“Hydrogen has been talked about as the ultimate solution for zero emissions in the auto industry for decades,” says Wang, “there was reluctance because the technology of fuel-cell vehicles wasn’t mature enough, but now it is.”
Hyundai has hooked up with Audi to develop the technology.
Hyundai says the cost of the technology has halved in the last five years.
Market acceptance has been less than enthusiastic.
Toyota’s four year-old Mirai hydrogen fuel cell-powered car has sold around 5,000 units.
Hyundai sold only about 1,000 of its 2013 Tucson fuel cell car.
The Hydrogen Council, where Wang is co-chair, sees 6.4 million hydrogen fuel cell-powered cars on the roads by 2030.

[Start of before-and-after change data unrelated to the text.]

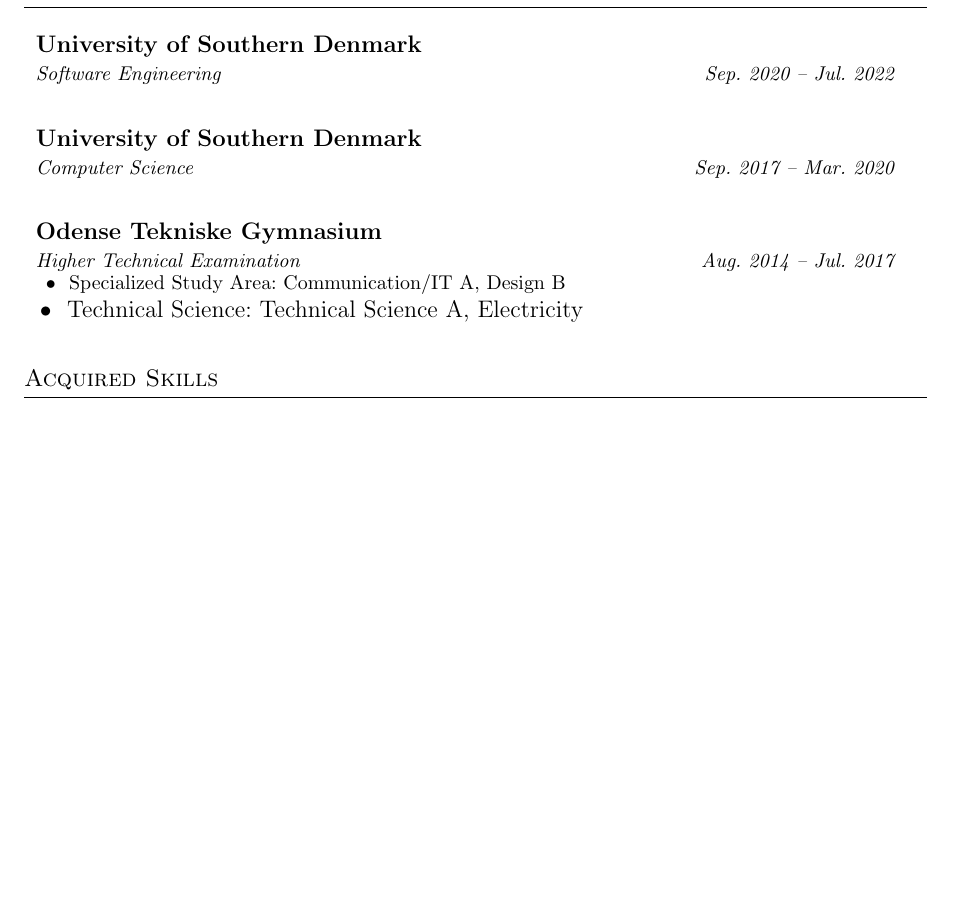
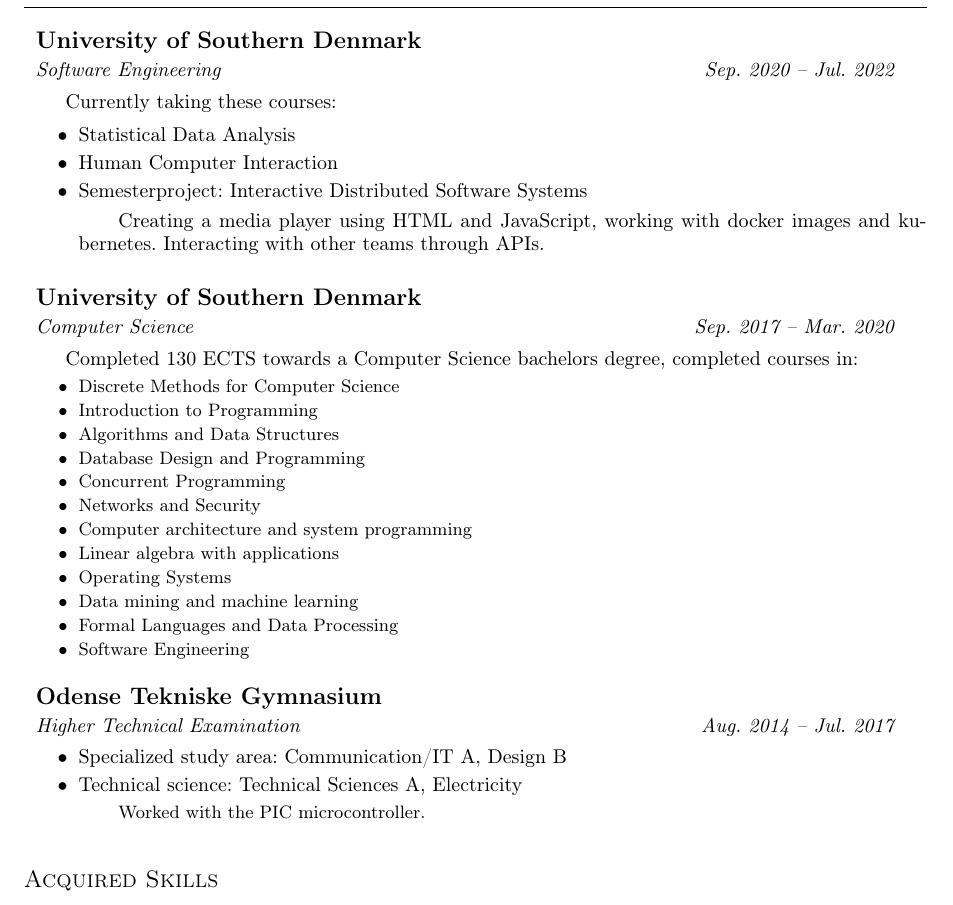
Before and after one commit to ratgen/resume, a LaTeX CV (resume.tex): part of the page, cut so that both start at the same text. Compiled offline with pdfLaTeX.

Commit message:
additions

```diff
--- a/resume.tex
+++ b/resume.tex
@@ -2,6 +2,7 @@
 
 \usepackage[utf8]{inputenc}
 \usepackage[danish]{babel}
+\usepackage[T1]{fontenc}
 \usepackage{float}
 \usepackage{fancyhdr}
 \usepackage{amsmath}
@@ -18,11 +19,10 @@
 
 \newcommand{\tabitem}{~~\llap{\textbullet}~~}
 
-\newcommand{\resumeSubheading}[5]{
+\newcommand{\resumeSubheading}[4]{
   \noindent\begin{tabular*}{0.98\textwidth}[t]{l@{\extracolsep{\fill}}r}
     \textbf{#1} & #2 \\ \vspace{-3pt}
-    \textit{\small#3} & \textit{\small #4} \\
-    {\small #5}
+    \textit{\small#3} & \textit{\small #4}
   \end{tabular*}\vspace{7pt}
 }
 
@@ -41,16 +41,52 @@
 \noindent{\rule[0.3cm]{\textwidth}{0.4pt}}
 
 \resumeSubheading{University of Southern Denmark}{}{Software Engineering}{Sep.
-2020 -- Jul. 2022}{}
+2020 -- Jul. 2022}\\\vspace{0.25cm}
+{\indent\small Currently taking these courses:}
+  \vspace{-0.3cm}
+  {\small
+  \begin{itemize}
+  \setlength{\itemsep}{-1pt}
+    \item Statistical Data Analysis
+    \item Human Computer Interaction
+    \item Semesterproject: Interactive Distributed Software Systems
+      \subitem Creating a media player using HTML and JavaScript, working with
+      docker images and kubernetes. Interacting with other teams through APIs.
+\end{itemize}} \vspace{0.3cm}
+
 
 \resumeSubheading{University of Southern Denmark}{}{Computer Science}{Sep. 2017
--- Mar. 2020}{}
+-- Mar. 2020}\\\vspace{0.25cm}
+{\indent\small Completed 130 ECTS towards a Computer Science bachelors degree,
+completed courses in:}
+  \vspace{-0.3cm}
+  {\footnotesize
+  \begin{itemize}
+  \setlength{\itemsep}{-1pt}
+    \item Discrete Methods for Computer Science
+    \item Introduction to Programming
+    \item Algorithms and Data Structures
+    \item Database Design and Programming
+    \item Concurrent Programming
+    \item Networks and Security
+    \item Computer architecture and system programming
+    \item Linear algebra with applications
+    \item Operating Systems
+    \item Data mining and machine learning
+    \item Formal Languages and Data Processing
+    \item Software Engineering
+\end{itemize}}
+\vspace{0.3cm}
 
 \resumeSubheading{Odense Tekniske Gymnasium}{}{Higher Technical
-Examination}{Aug. 2014 -- Jul. 2017}{
-    \tabitem{Specialized Study Area: Communication/IT A, Design B} \\
-    \tabitem{Technical Science: Technical Science A, Electricity}
-}
+Examination}{Aug. 2014 -- Jul. 2017}
+{\small \begin{itemize}\vspace{-0.25cm}
+  \setlength{\itemsep}{-1pt}
+  \item Specialized study area: Communication/IT A, Design B
+  \item Technical science: Technical Sciences A, Electricity
+    \subitem\footnotesize Worked with the PIC microcontroller.
+\end{itemize}}
+
 
 \vspace{0.5cm}
 
```
Also changed, not shown: resume.pdf.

Apart from cars, the Council is predicting that 18% of the world’s energy will be provided by hydrogen by 2050.